[DATA FOR REVIEW — start]
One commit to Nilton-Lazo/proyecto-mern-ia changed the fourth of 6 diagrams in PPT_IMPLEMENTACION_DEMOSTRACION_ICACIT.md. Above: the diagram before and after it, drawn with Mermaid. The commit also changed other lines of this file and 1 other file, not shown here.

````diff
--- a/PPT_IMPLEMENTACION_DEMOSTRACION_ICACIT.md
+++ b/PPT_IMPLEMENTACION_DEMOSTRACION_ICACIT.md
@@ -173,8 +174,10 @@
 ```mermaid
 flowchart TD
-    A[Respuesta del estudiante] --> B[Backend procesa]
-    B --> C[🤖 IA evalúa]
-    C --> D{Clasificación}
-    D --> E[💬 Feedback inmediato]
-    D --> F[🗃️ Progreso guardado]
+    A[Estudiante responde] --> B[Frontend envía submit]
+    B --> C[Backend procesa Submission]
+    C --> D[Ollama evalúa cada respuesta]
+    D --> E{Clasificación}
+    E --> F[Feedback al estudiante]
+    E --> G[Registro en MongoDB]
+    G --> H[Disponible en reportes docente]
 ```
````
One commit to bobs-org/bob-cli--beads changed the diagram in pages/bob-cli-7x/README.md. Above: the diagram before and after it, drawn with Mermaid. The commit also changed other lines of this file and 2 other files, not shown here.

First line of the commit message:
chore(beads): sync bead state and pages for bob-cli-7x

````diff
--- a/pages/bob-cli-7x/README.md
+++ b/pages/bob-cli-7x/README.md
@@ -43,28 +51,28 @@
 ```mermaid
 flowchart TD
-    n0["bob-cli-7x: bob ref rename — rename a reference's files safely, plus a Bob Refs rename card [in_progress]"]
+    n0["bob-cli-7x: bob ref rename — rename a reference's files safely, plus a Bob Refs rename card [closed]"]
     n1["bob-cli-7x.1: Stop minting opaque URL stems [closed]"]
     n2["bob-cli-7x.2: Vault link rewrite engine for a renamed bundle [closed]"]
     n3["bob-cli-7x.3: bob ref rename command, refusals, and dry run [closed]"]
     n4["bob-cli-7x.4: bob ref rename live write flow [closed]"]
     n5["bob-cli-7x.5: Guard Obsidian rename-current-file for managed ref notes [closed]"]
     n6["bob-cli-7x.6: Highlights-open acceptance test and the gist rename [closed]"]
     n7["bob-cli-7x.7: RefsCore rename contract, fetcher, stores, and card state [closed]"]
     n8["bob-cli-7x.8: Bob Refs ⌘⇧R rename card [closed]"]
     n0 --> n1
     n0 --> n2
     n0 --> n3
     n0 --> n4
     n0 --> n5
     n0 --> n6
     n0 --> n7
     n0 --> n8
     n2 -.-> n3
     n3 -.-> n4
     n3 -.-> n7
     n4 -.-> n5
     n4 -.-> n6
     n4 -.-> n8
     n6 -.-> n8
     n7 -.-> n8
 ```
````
[DATA FOR REVIEW — finish]
:: WHAT IS NEEDED ::
Filter the entries and copy out every line with the word "Backend".

:: SOLUTION BELOW ::
-    A[Respuesta del estudiante] --> B[Backend procesa]
+    B --> C[Backend procesa Submission]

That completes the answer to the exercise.